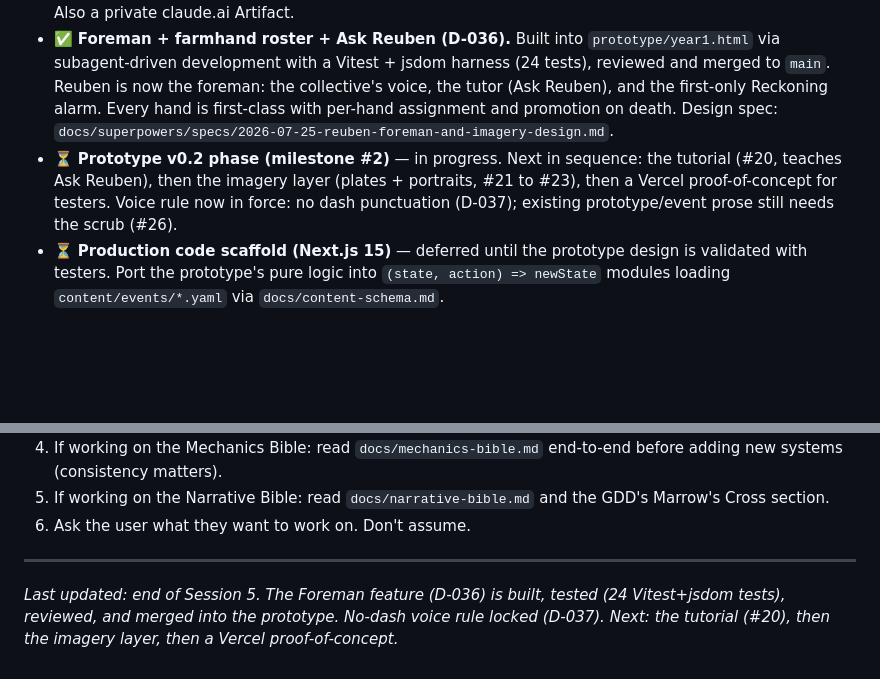
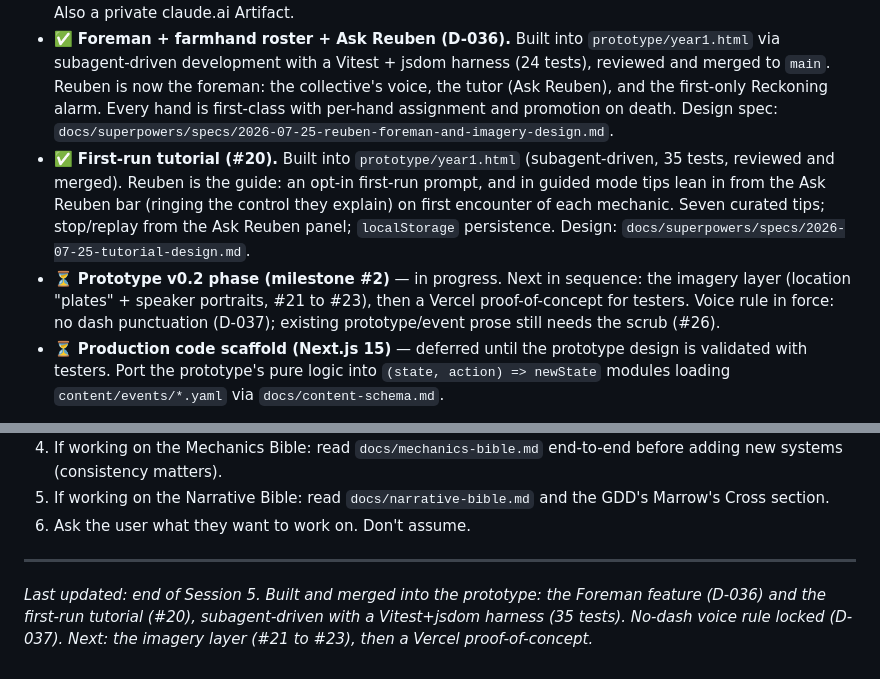
Before and after one commit to Cremacious/bushel-bone, a Markdown page: CLAUDE.md, 2 parts joined by grey strips. Drawn GitHub-style; blank space fills up the shorter version.

Commit message:
docs: mark the first-run tutorial built and merged (#20)
Co-Authored-By: Claude Opus 4.8 <noreply@anthropic.com>

```diff
--- a/CLAUDE.md
+++ b/CLAUDE.md
@@ -27,7 +27,8 @@ If you (Claude) are reading this at the start of a new session: welcome back. Re
 - ✅ **Paper Prototype Playtest** — kit + worked playthrough done (`docs/playtest-kit-year1.md`, `docs/playtest-example-year1.md`).
 - ✅ **Playable Year-1 browser prototype** — `prototype/year1.html`. Single-file, dependency-free; plays the full Year-1 loop ("The Newcomer") with all six scripted beats, real numbers, hidden-Reckoning-as-omen, seeded PRNG. Validated headlessly (winnable via the cautious line, punishing via the greedy line). Also a private claude.ai Artifact.
 - ✅ **Foreman + farmhand roster + Ask Reuben (D-036).** Built into `prototype/year1.html` via subagent-driven development with a Vitest + jsdom harness (24 tests), reviewed and merged to `main`. Reuben is now the foreman: the collective's voice, the tutor (Ask Reuben), and the first-only Reckoning alarm. Every hand is first-class with per-hand assignment and promotion on death. Design spec: `docs/superpowers/specs/2026-07-25-reuben-foreman-and-imagery-design.md`.
-- ⏳ **Prototype v0.2 phase (milestone #2)** — in progress. Next in sequence: the tutorial (#20, teaches Ask Reuben), then the imagery layer (plates + portraits, #21 to #23), then a Vercel proof-of-concept for testers. Voice rule now in force: no dash punctuation (D-037); existing prototype/event prose still needs the scrub (#26).
+- ✅ **First-run tutorial (#20).** Built into `prototype/year1.html` (subagent-driven, 35 tests, reviewed and merged). Reuben is the guide: an opt-in first-run prompt, and in guided mode tips lean in from the Ask Reuben bar (ringing the control they explain) on first encounter of each mechanic. Seven curated tips; stop/replay from the Ask Reuben panel; `localStorage` persistence. Design: `docs/superpowers/specs/2026-07-25-tutorial-design.md`.
+- ⏳ **Prototype v0.2 phase (milestone #2)** — in progress. Next in sequence: the imagery layer (location "plates" + speaker portraits, #21 to #23), then a Vercel proof-of-concept for testers. Voice rule in force: no dash punctuation (D-037); existing prototype/event prose still needs the scrub (#26).
 - ⏳ **Production code scaffold (Next.js 15)** — deferred until the prototype design is validated with testers. Port the prototype's pure logic into `(state, action) => newState` modules loading `content/events/*.yaml` via `docs/content-schema.md`.
 
 See `context/session-history.md` for full session-by-session log.
@@ -178,4 +179,4 @@ bushel-and-bone/
 
 ---
 
-*Last updated: end of Session 5. The Foreman feature (D-036) is built, tested (24 Vitest+jsdom tests), reviewed, and merged into the prototype. No-dash voice rule locked (D-037). Next: the tutorial (#20), then the imagery layer, then a Vercel proof-of-concept.*
+*Last updated: end of Session 5. Built and merged into the prototype: the Foreman feature (D-036) and the first-run tutorial (#20), subagent-driven with a Vitest+jsdom harness (35 tests). No-dash voice rule locked (D-037). Next: the imagery layer (#21 to #23), then a Vercel proof-of-concept.*
```
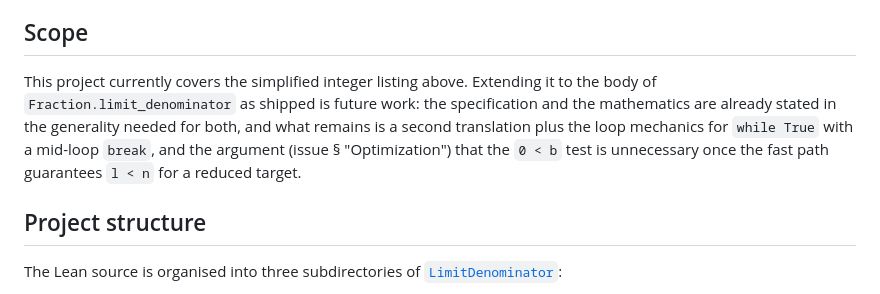
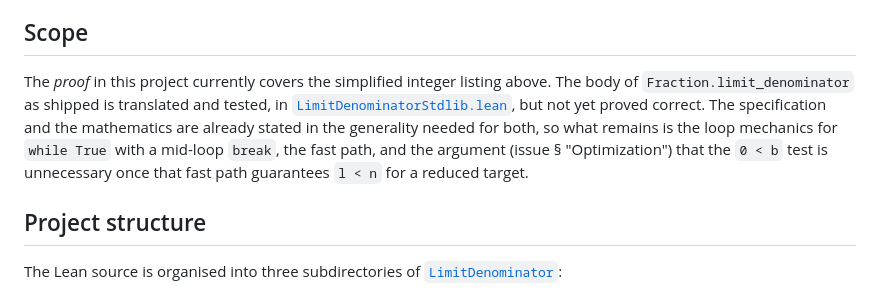
Before and after one commit to mdickinson/snippets, a Markdown page: proofs/limit_denominator/README.md, the part around the change. Drawn GitHub-style.

```diff
--- a/proofs/limit_denominator/README.md
+++ b/proofs/limit_denominator/README.md
@@ -138,12 +138,13 @@ the best approximation.
 
 ## Scope
 
-This project currently covers the simplified integer listing above. Extending it to the
-body of `Fraction.limit_denominator` as shipped is future work: the specification and the
-mathematics are already stated in the generality needed for both, and what remains is a
-second translation plus the loop mechanics for `while True` with a mid-loop `break`, and
-the argument (issue § "Optimization") that the `0 < b` test is unnecessary once the fast
-path guarantees `l < n` for a reduced target.
+The *proof* in this project currently covers the simplified integer listing above. The body
+of `Fraction.limit_denominator` as shipped is translated and tested, in
+[`LimitDenominatorStdlib.lean`](LimitDenominator/Definitions/LimitDenominatorStdlib.lean),
+but not yet proved correct. The specification and the mathematics are already stated in the
+generality needed for both, so what remains is the loop mechanics for `while True` with a
+mid-loop `break`, the fast path, and the argument (issue § "Optimization") that the `0 < b`
+test is unnecessary once that fast path guarantees `l < n` for a reduced target.
 
 ## Project structure
 
```
Also changed, not shown: proofs/limit_denominator/PLAN.md (+37 -42 lines).
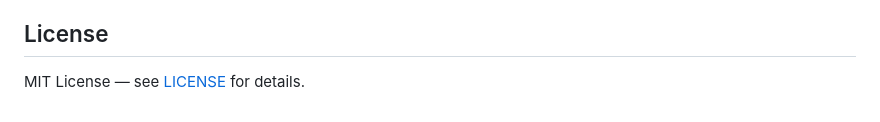
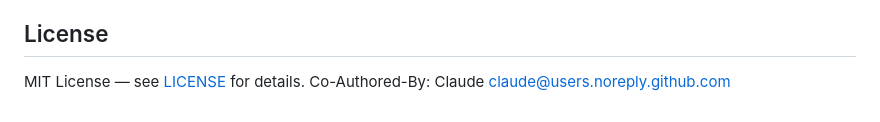
Before and after one commit to UnknownHacker9991/roblox-revenue-tracker, a Markdown page: README.md, the part around the change. GitHub-like rendering.

Commit message:
Add co-author information to README

```diff
--- a/README.md
+++ b/README.md
@@ -111,3 +111,4 @@ Adopt Me!, Brookhaven RP, Rivals, Blox Fruits, Murder Mystery 2, Steal a Brainro
 ## License
 
 MIT License — see [LICENSE](LICENSE) for details.
+Co-Authored-By: Claude <claude@users.noreply.github.com>
```
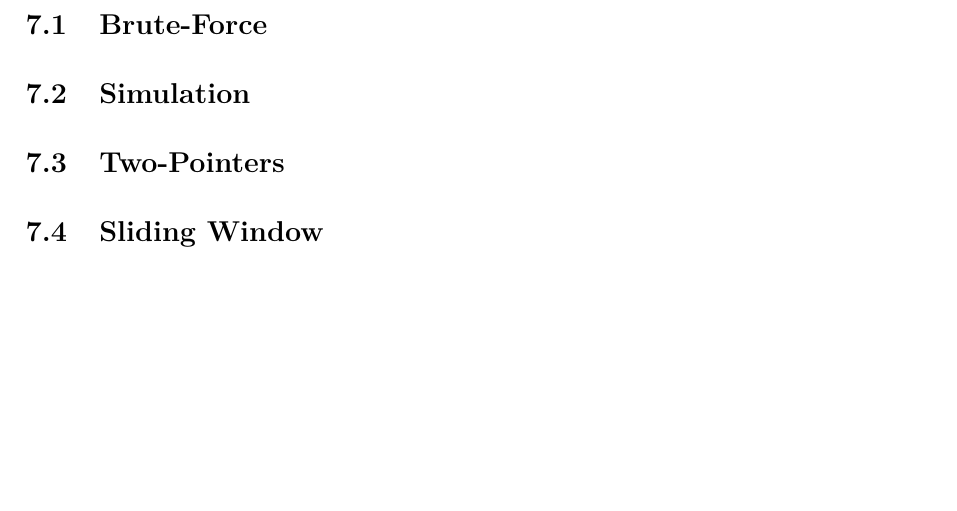
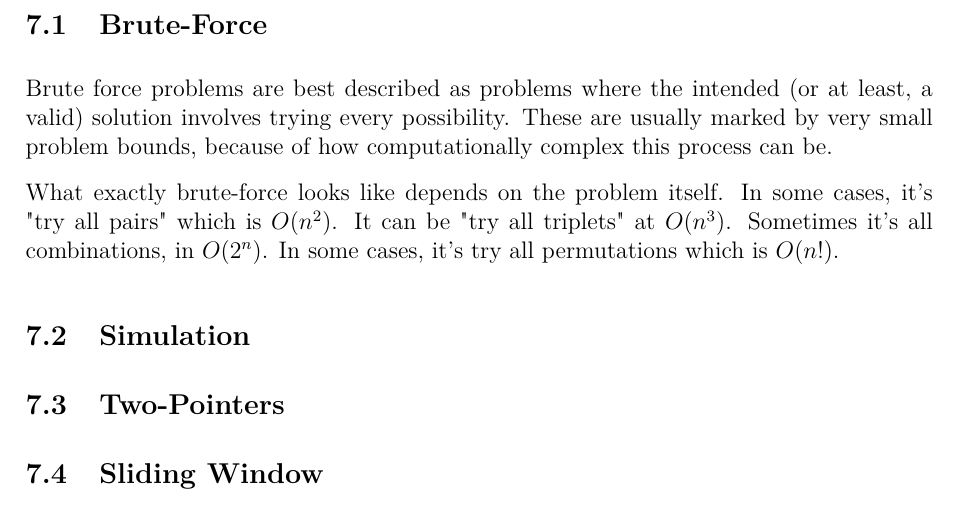
Before and after one commit to JarateKing/Competitive-Programming-Textbook, a LaTeX document (main.tex, which reads chapters/iterative-problems.tex): part of page 27 of 38, cut so that both start at the same text, the shorter picture padded with empty space. Compiled offline with pdfLaTeX.

Commit message:
added stub description for brute force

```diff
--- a/chapters/iterative-problems.tex
+++ b/chapters/iterative-problems.tex
@@ -1,5 +1,10 @@
 \section{Iterative Problems}
 \subsection{Brute-Force}
+
+Brute force problems are best described as problems where the intended (or at least, a valid) solution involves trying every possibility. These are usually marked by very small problem bounds, because of how computationally complex this process can be.
+
+What exactly brute-force looks like depends on the problem itself. In some cases, it's "try all pairs" which is $O(n^2)$. It can be "try all triplets" at $O(n^3)$. Sometimes it's all combinations, in $O(2^n)$. In some cases, it's try all permutations which is $O(n!)$.
+
 \subsection{Simulation}
 \subsection{Two-Pointers}
 \subsection{Sliding Window}
```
# # # # # # #
What you print must match the entries exactly, except that no pictures appear.

Answer section
Before and after one commit to Cremacious/bushel-bone, a Markdown page: CLAUDE.md, 2 parts joined by grey strips. Drawn GitHub-style; blank space fills up the shorter version.

Commit message:
docs: mark the first-run tutorial built and merged (#20)
Co-Authored-By: Claude Opus 4.8 <noreply@anthropic.com>

```diff
--- a/CLAUDE.md
+++ b/CLAUDE.md
@@ -27,7 +27,8 @@ If you (Claude) are reading this at the start of a new session: welcome back. Re
 - ✅ **Paper Prototype Playtest** — kit + worked playthrough done (`docs/playtest-kit-year1.md`, `docs/playtest-example-year1.md`).
 - ✅ **Playable Year-1 browser prototype** — `prototype/year1.html`. Single-file, dependency-free; plays the full Year-1 loop ("The Newcomer") with all six scripted beats, real numbers, hidden-Reckoning-as-omen, seeded PRNG. Validated headlessly (winnable via the cautious line, punishing via the greedy line). Also a private claude.ai Artifact.
 - ✅ **Foreman + farmhand roster + Ask Reuben (D-036).** Built into `prototype/year1.html` via subagent-driven development with a Vitest + jsdom harness (24 tests), reviewed and merged to `main`. Reuben is now the foreman: the collective's voice, the tutor (Ask Reuben), and the first-only Reckoning alarm. Every hand is first-class with per-hand assignment and promotion on death. Design spec: `docs/superpowers/specs/2026-07-25-reuben-foreman-and-imagery-design.md`.
-- ⏳ **Prototype v0.2 phase (milestone #2)** — in progress. Next in sequence: the tutorial (#20, teaches Ask Reuben), then the imagery layer (plates + portraits, #21 to #23), then a Vercel proof-of-concept for testers. Voice rule now in force: no dash punctuation (D-037); existing prototype/event prose still needs the scrub (#26).
+- ✅ **First-run tutorial (#20).** Built into `prototype/year1.html` (subagent-driven, 35 tests, reviewed and merged). Reuben is the guide: an opt-in first-run prompt, and in guided mode tips lean in from the Ask Reuben bar (ringing the control they explain) on first encounter of each mechanic. Seven curated tips; stop/replay from the Ask Reuben panel; `localStorage` persistence. Design: `docs/superpowers/specs/2026-07-25-tutorial-design.md`.
+- ⏳ **Prototype v0.2 phase (milestone #2)** — in progress. Next in sequence: the imagery layer (location "plates" + speaker portraits, #21 to #23), then a Vercel proof-of-concept for testers. Voice rule in force: no dash punctuation (D-037); existing prototype/event prose still needs the scrub (#26).
 - ⏳ **Production code scaffold (Next.js 15)** — deferred until the prototype design is validated with testers. Port the prototype's pure logic into `(state, action) => newState` modules loading `content/events/*.yaml` via `docs/content-schema.md`.
 
 See `context/session-history.md` for full session-by-session log.
@@ -178,4 +179,4 @@ bushel-and-bone/
 
 ---
 
-*Last updated: end of Session 5. The Foreman feature (D-036) is built, tested (24 Vitest+jsdom tests), reviewed, and merged into the prototype. No-dash voice rule locked (D-037). Next: the tutorial (#20), then the imagery layer, then a Vercel proof-of-concept.*
+*Last updated: end of Session 5. Built and merged into the prototype: the Foreman feature (D-036) and the first-run tutorial (#20), subagent-driven with a Vitest+jsdom harness (35 tests). No-dash voice rule locked (D-037). Next: the imagery layer (#21 to #23), then a Vercel proof-of-concept.*
```
Before and after one commit to mdickinson/snippets, a Markdown page: proofs/limit_denominator/README.md, the part around the change. Drawn GitHub-style.

```diff
--- a/proofs/limit_denominator/README.md
+++ b/proofs/limit_denominator/README.md
@@ -138,12 +138,13 @@ the best approximation.
 
 ## Scope
 
-This project currently covers the simplified integer listing above. Extending it to the
-body of `Fraction.limit_denominator` as shipped is future work: the specification and the
-mathematics are already stated in the generality needed for both, and what remains is a
-second translation plus the loop mechanics for `while True` with a mid-loop `break`, and
-the argument (issue § "Optimization") that the `0 < b` test is unnecessary once the fast
-path guarantees `l < n` for a reduced target.
+The *proof* in this project currently covers the simplified integer listing above. The body
+of `Fraction.limit_denominator` as shipped is translated and tested, in
+[`LimitDenominatorStdlib.lean`](LimitDenominator/Definitions/LimitDenominatorStdlib.lean),
+but not yet proved correct. The specification and the mathematics are already stated in the
+generality needed for both, so what remains is the loop mechanics for `while True` with a
+mid-loop `break`, the fast path, and the argument (issue § "Optimization") that the `0 < b`
+test is unnecessary once that fast path guarantees `l < n` for a reduced target.
 
 ## Project structure
 
```
Also changed, not shown: proofs/limit_denominator/PLAN.md (+37 -42 lines).
Before and after one commit to UnknownHacker9991/roblox-revenue-tracker, a Markdown page: README.md, the part around the change. GitHub-like rendering.

Commit message:
Add co-author information to README

```diff
--- a/README.md
+++ b/README.md
@@ -111,3 +111,4 @@ Adopt Me!, Brookhaven RP, Rivals, Blox Fruits, Murder Mystery 2, Steal a Brainro
 ## License
 
 MIT License — see [LICENSE](LICENSE) for details.
+Co-Authored-By: Claude <claude@users.noreply.github.com>
```
Before and after one commit to JarateKing/Competitive-Programming-Textbook, a LaTeX document (main.tex, which reads chapters/iterative-problems.tex): part of page 27 of 38, cut so that both start at the same text, the shorter picture padded with empty space. Compiled offline with pdfLaTeX.

Commit message:
added stub description for brute force

```diff
--- a/chapters/iterative-problems.tex
+++ b/chapters/iterative-problems.tex
@@ -1,5 +1,10 @@
 \section{Iterative Problems}
 \subsection{Brute-Force}
+
+Brute force problems are best described as problems where the intended (or at least, a valid) solution involves trying every possibility. These are usually marked by very small problem bounds, because of how computationally complex this process can be.
+
+What exactly brute-force looks like depends on the problem itself. In some cases, it's "try all pairs" which is $O(n^2)$. It can be "try all triplets" at $O(n^3)$. Sometimes it's all combinations, in $O(2^n)$. In some cases, it's try all permutations which is $O(n!)$.
+
 \subsection{Simulation}
 \subsection{Two-Pointers}
 \subsection{Sliding Window}
```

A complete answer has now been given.